The Tupi or Tupian language family comprises some 70 languages spoken in South America, of which the best known are Tupi proper and Guarani.

Homeland and urheimat[edit]

Rodrigues (2007) considers the Proto-Tupian homeland to be somewhere between the Guaporé and Aripuanã rivers, in the Madeira River basin.[2] Much of this area corresponds to the modern-day state of Rondônia, Brazil. 5 of the 10 Tupian branches are found in this area, as well as some Tupi–Guarani languages (especially Kawahíb), making it the probable urheimat of these languages and maybe of its speaking peoples. Rodrigues believes the Proto-Tupian language dates back to around 5,000 B.P.

History, members and classification[edit]

When the Portuguese arrived in Brazil, they found that wherever they went along the vast coast of this newly discovered land, most natives spoke similar languages. Jesuit missionaries took advantage of these similarities, systematizing common standards then named línguas gerais ("general languages"), which were spoken in that region until the 19th century. The best known and most widely spoken of these languages was Old Tupi, a modern descendent of which is still used today by indigenous peoples around the Rio Negro region, where it is known as Nheengatu ([ɲɛʔẽŋaˈtu]), or the "good language". However, the Tupi family also comprises other languages.

In the neighbouring Spanish colonies, Guarani, another Tupian language closely related to Old Tupi, had a similar history, but managed to resist the spread of Spanish more successfully than Tupi resisted Portuguese. Today, Guarani has 7 million speakers, and is one of the official languages of Paraguay. The Tupian family also includes several other languages with fewer speakers. These share irregular morphology with the Ge and Carib families, and Ribeiro connects them all as a Je–Tupi–Carib family.

Rodrigues & Cabral (2012) list 10 branches of Tupian, which cluster into Western Tupian and Eastern Tupian.[2] Within Western and Eastern Tupian, the most divergent branches are listed first, followed by the core branches.

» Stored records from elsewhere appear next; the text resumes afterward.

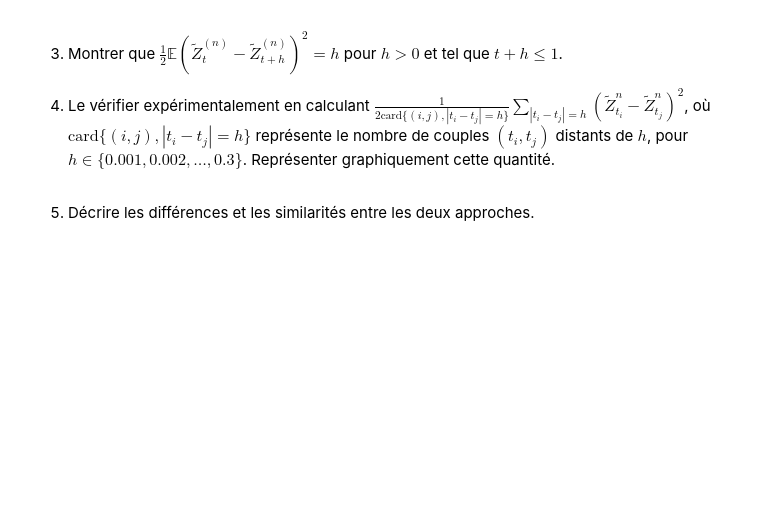
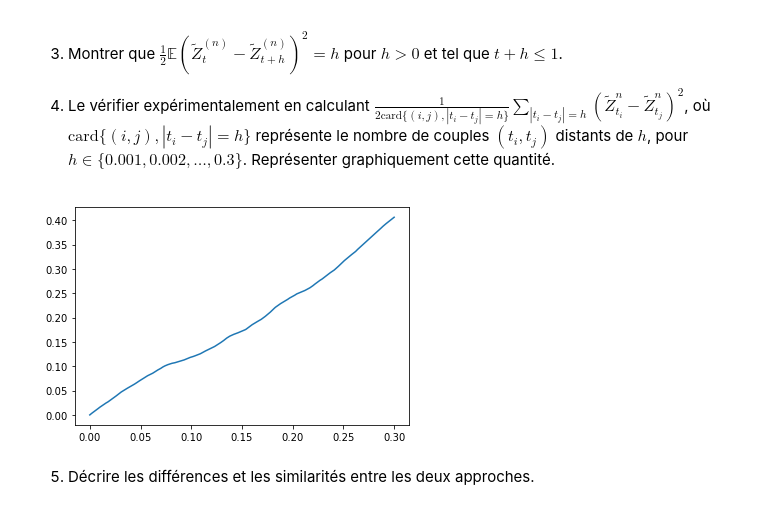
Before and after one commit to Joris-Landais/pojet_num-rique_proba, a Jupyter notebook: Projet numérique de Probabilités 2022 - enonce.ipynb, the cells around one changed output. Cells and saved outputs as stored; diff of their text form; code cells hidden in the pictures; blank space fills up the shorter version.

```diff
--- a/Projet numérique de Probabilités 2022 - enonce.ipynb
+++ b/Projet numérique de Probabilités 2022 - enonce.ipynb
@@ -193,6 +234,28 @@ print_Z_bis(1000)
 3. Montrer que $\frac12\mathbb{E}\left(\tilde{Z}^{(n)}_t-\tilde{Z}^{(n)}_{t+h}\right)^2 = h$ pour $h>0$ et tel que $t+h \leq 1$.
 
 4. Le vérifier expérimentalement en calculant $\frac1{2\text{card}\{(i,j),|t_i-t_j|=h\}}\sum_{|t_i-t_j|=h}(\tilde{Z}^{n}_{t_i} - \tilde{Z}^{n}_{t_j})^2$, où $\text{card}\{(i,j),|t_i-t_j|=h\}$ représente le nombre de couples $(t_i,t_j)$ distants de $h$, pour $h \in \{0.001,0.002,\ldots,0.3\}$. Représenter graphiquement cette quantité.
+# %%
+#hi=i/n avec n=1000
+
+def print_q4(n):
+    L=list_Z_bis(n) # la liste des Z_bis(ti,n) pour tous les ti
+    H=[]
+    Y=[]
+    for k in range(301):
+        h=k/n
+        H.append(h)
+        S=0
+        for i in range(n-k):
+            j=i+k  #ti=i/n, tj=ti+h=(i+k)/n
+            S+=(L[i]-L[j])**2
+        Y.append(S/(2*(n-k)))
+    plt.plot(H,Y)
+    plt.show()
+# %%
+n=1000
+print_q4(n)
+# %% [output]
+[figure, added]
 # %% [markdown]
 5. Décrire les différences et les similarités entre les deux approches.
 # %% [markdown]
```
Also changed, not shown: parts of 7 cells of this notebook.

See also[edit]

References[edit]

  1. ^ Nordhoff, Sebastian; Hammarström, Harald; Forkel, Robert; Haspelmath, Martin, eds. (2013). "Tupian". Glottolog 2.2. Leipzig: Max Planck Institute for Evolutionary Anthropology. 
  2. ^ a b Rodrigues, Aryon Dall'Igna, and Ana Suelly Arruda Câmara Cabral (2012). "Tupían". In Campbell, Lyle, and Verónica Grondona (eds). The indigenous languages of South America: a comprehensive guide. Berlin: De Gruyter Mouton.
  • Rodrigues, Aryon Dall'Igna (2007). "As consoantes do Proto-Tupí". In Ana Suelly Arruda Câmara Cabral, Aryon Dall'Igna Rodrigues (eds). Linguas e culturas Tupi, p. 167-203. Campinas: Curt Nimuendaju; Brasília: LALI.

External links[edit]